Aurat Raaj, on the other hand, is considered Pakistan’s first feminist film which targeted the country’s male-dominated society. Starring Raani, Waheed Murad and Sultan Rahi, the film shows a neglected wife of an aggressive and narcissist husband, who stands for herself and all the women of her area via a movement.
This dramatically ends up making Rani a political leader and ultimately the prime minister who then procures a special Bomb from abroad which, when exploded, turns all men into women. What follows is a laughter riot and some unapologetic feminist themes that the film explores.
Aurat Raaj couldn’t, however, work on box office because it was way ahead of its time. Later, the film would go on to attain a cult classic status in the ensuing years.
Modern Inspirations from Rangeela’s Work
Rangeela’s work has extensively inspired artists of current era ranging from pop singers to animated films. Fakhir’s hit rendition of “Sub Tu Soniye” was originally created for Rangeela and Nisho Starrer, Kubra Ashiq.
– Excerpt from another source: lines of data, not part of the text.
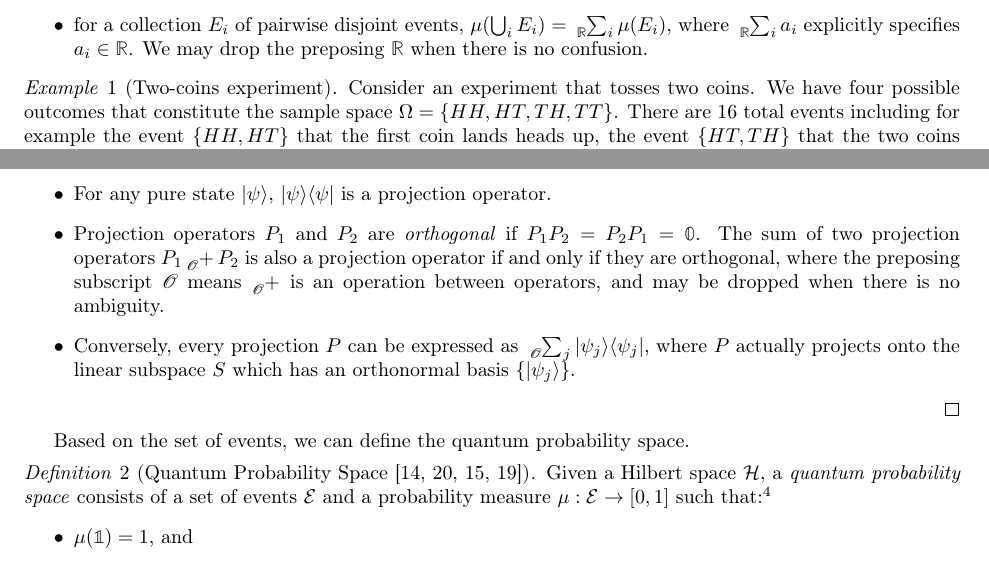
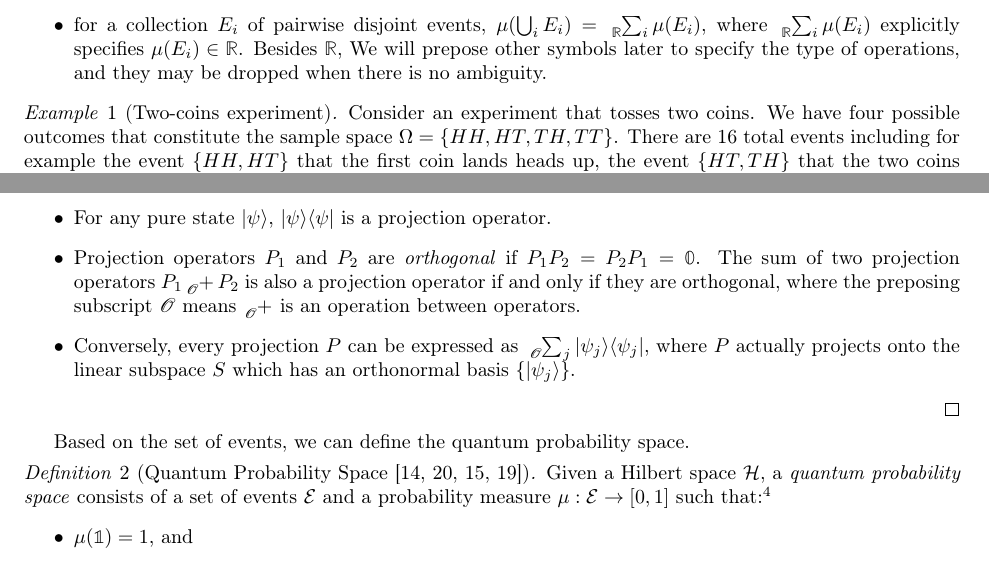
Before and after one commit to yuttai/Contextuality-and-Nonlocality-in-Discrete-Quantum-Theory, a LaTeX document (prob.tex): two parts of pages 2 and 5 of 11, joined at a grey line, cut so that both start at the same text. Compiled offline with pdfLaTeX.

Commit message:
prob.tex Modify the discription of preposing symbols a little bit...

```diff
--- a/prob.tex
+++ b/prob.tex
@@ -117,9 +117,10 @@ $\pmeas : \events \rightarrow [0,1]$ such that:
 \begin{itemize}
 \item $\pmeas(\Omega) = 1$, and
 \item for a collection $E_{i}$ of pairwise disjoint events, $\pmeas(\bigcup_{i}E_{i})=\tensor*[_{\mathbb{R}}]{\sum}{_{i}}\pmeas(E_{i})$,
-where $\tensor*[_{\mathbb{R}}]{\sum}{_{i}}a_{i}$
-explicitly specifies $a_{i}\in\mathbb{R}$. We may drop the preposing
-$\mathbb{R}$ when there is no confusion.
+where $\tensor*[_{\mathbb{R}}]{\sum}{_{i}}\pmeas(E_{i})$
+explicitly specifies $\pmeas(E_{i})\in\mathbb{R}$. Besides $\mathbb{R}$, We will
+prepose other symbols later to specify the type of operations, and they may be
+dropped when there is no ambiguity.
 \end{itemize}
 
 \begin{example}[Two-coins experiment]\label{ex1}
@@ -915,8 +915,7 @@ operator.
   P_2P_1 = \mathbb{0}$. The sum of two projection operators~$P_{1}\tensor*[_{\mathscr{O}}]{+}{}P_{2}$
 is also a projection operator if and only if they are orthogonal,
 where the preposing subscript $\mathscr{O}$
-means $\tensor*[_{\mathscr{O}}]{+}{}$ is an operation between operators,
-and may be dropped when there is no ambiguity.
+means $\tensor*[_{\mathscr{O}}]{+}{}$ is an operation between operators.
 \item Conversely, every projection~$P$ can be expressed as
 $\tensor*[_{\mathscr{O}}]{\sum}{_j}\proj{\psi_{j}}$,
 where $P$ actually projects onto the linear subspace~$S$ which
```
Also changed, not shown: prob.pdf, prob.tex (3 more changed lines).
The film itself was the Pakistani version of Anthony Quinn’s 1956 Hollywood epic, The Hunchback of Notre Dame.
Pakistan’s biggest animated grosser, The Donkey King, also has themes and dialogues copied from Insaan Aur Gadha. Especially from the scene where Rangeela’s character addresses donkeys in his film.
Similarly, Mahira and Shehryar Munawwar starrer, 7 Din Mohabbat In, has a sequence where a female protagonist uses “Niswani Jhatka” explosion to turn males into females. This seems inspired by the plot of Aurat Raaj.
His song “Ik Husn Ki Devi” was recreated multiple times by modern-day artists often with corporate collaborations.
Winning countless awards and a Pride of Performance in 2005, Rangeela died the same year due to cardiac arrest secondary to the complications of liver failure. He would always be remembered with utmost regard whenever Pakistani cinema would come under discussion. May his soul rest in peace.